Interpretive Summary: Superficial scald is a serious, costly storage disorder of apple and pear fruits. The main symptom of scald is marked discoloration of the skin which makes the fruit unacceptable for fresh market sales. Scald can be largely controlled by treating fruit with the antioxidant DPA, but this drench treatment requires use of a fungicide as well, resulting in chemical lresidues on the skin that could pose a health risk. This study examined the biochemical basis of the prevention of scald in apples by DPA treatment and low oxygen atmosphere storage. It also resulted in a relatively simple method for determining the level of DPA residue in apple peel tissue. The objective of this work is to find safer and less expensive means of controlling scald. This will benefit the apple industry by eliminating the cost of postharvest chemical treatments and opening foreign markets that forbid the sale of treated fruit. The consumer and general public will also benefit as a consequence of fewer chemical residues on the apples and reduced release of potentially hazardous chemical waste into the environment.
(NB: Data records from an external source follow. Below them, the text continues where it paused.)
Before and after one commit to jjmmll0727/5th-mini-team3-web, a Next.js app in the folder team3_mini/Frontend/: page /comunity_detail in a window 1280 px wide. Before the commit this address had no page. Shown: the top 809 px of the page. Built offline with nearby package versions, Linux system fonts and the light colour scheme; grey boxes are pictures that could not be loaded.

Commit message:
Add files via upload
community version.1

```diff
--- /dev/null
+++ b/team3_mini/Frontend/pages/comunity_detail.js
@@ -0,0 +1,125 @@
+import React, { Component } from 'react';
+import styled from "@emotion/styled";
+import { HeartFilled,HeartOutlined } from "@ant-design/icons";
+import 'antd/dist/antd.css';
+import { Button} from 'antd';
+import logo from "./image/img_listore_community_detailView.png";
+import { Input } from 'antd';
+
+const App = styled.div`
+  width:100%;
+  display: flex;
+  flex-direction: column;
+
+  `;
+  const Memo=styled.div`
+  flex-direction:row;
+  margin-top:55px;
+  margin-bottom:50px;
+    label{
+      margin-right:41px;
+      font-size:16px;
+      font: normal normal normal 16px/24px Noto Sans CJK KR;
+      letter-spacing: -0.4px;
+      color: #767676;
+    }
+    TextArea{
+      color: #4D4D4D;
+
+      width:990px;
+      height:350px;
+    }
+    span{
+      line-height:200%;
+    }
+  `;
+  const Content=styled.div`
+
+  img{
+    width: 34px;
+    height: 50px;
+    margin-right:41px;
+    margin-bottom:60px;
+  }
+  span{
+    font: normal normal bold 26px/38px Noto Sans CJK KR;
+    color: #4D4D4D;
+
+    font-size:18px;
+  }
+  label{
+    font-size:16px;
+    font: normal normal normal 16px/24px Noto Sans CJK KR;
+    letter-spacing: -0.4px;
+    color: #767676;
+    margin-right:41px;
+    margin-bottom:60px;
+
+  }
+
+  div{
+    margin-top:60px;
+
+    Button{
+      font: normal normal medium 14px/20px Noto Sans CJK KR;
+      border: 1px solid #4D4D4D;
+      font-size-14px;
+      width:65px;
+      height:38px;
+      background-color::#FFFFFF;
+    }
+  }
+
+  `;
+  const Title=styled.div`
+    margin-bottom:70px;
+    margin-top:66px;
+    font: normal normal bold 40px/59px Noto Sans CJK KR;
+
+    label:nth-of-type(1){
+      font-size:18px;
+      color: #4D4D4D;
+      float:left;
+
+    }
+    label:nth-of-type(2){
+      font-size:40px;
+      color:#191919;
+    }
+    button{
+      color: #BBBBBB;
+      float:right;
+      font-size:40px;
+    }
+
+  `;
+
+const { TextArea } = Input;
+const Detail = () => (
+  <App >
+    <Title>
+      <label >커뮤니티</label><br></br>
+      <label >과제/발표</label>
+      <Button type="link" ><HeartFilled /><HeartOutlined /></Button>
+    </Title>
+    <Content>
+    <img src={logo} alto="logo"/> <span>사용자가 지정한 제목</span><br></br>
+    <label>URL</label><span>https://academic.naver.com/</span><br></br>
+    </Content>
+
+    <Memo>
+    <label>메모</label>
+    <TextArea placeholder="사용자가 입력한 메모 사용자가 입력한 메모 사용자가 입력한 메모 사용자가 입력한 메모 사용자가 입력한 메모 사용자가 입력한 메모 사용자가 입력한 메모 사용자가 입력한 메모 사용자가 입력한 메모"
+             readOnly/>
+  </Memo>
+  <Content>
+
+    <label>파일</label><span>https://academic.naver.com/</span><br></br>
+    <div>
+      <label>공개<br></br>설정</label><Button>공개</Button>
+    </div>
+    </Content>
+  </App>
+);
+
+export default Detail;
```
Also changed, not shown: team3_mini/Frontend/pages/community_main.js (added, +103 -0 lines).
Technical Abstract: Treatment with diphenylamine (DPA) and storage under low oxygen are the major commercial means of limiting superficial scald in apple fruit. Synthesis and oxidation of alpha-farnesene are thought to be directly involved in induction of this storage disorder. Control of scald by DPA has been ascribed to its ability to block in vitro and in vivo oxidation of ffarnesene to conjugated trienes (CTs), but DPA reportedly has multiple effects, including reduction of farnesene synthesis, ethylene production, and respiration. The time course and levels of farnesene and CT accumulation in peel tissue were compared in Empire apples that were either DPA-treated or untreated and stored for up to 28 weeks at 0C in air or under 1.5 percent oxygen. Also, it was found that the HPLC-UV method developed to quantify farnesene and CTs could be used to simultaneously measure the concentration of DPA residue. In air-stored fruit, DPA treatment protracted rather than diminished farnesene synthesis; a similar maximum level of farnesene was reached at 15 and 28 weeks in untreated and DPA-treated fruit, respectively. DPA treatment delayed the onset of CT production by about 5 weeks and reduced CT accumulation more than 2.5-fold. Low oxygen was overall more effective than DPA treatment in reducing synthesis and oxidation of farnesene. In combination, DPA and low oxygen had a synergistic effect, resulting in a 9-fold reduction in farnesene and virtual elimination of CT production over 28 weeks. In both air and 1.5 percent oxygen, DPA residue in peel tissue declined rapidly during the first 15 weeks of storage and more gradually thereafter, with an overall drop from about 11 to 1.1 ug per g.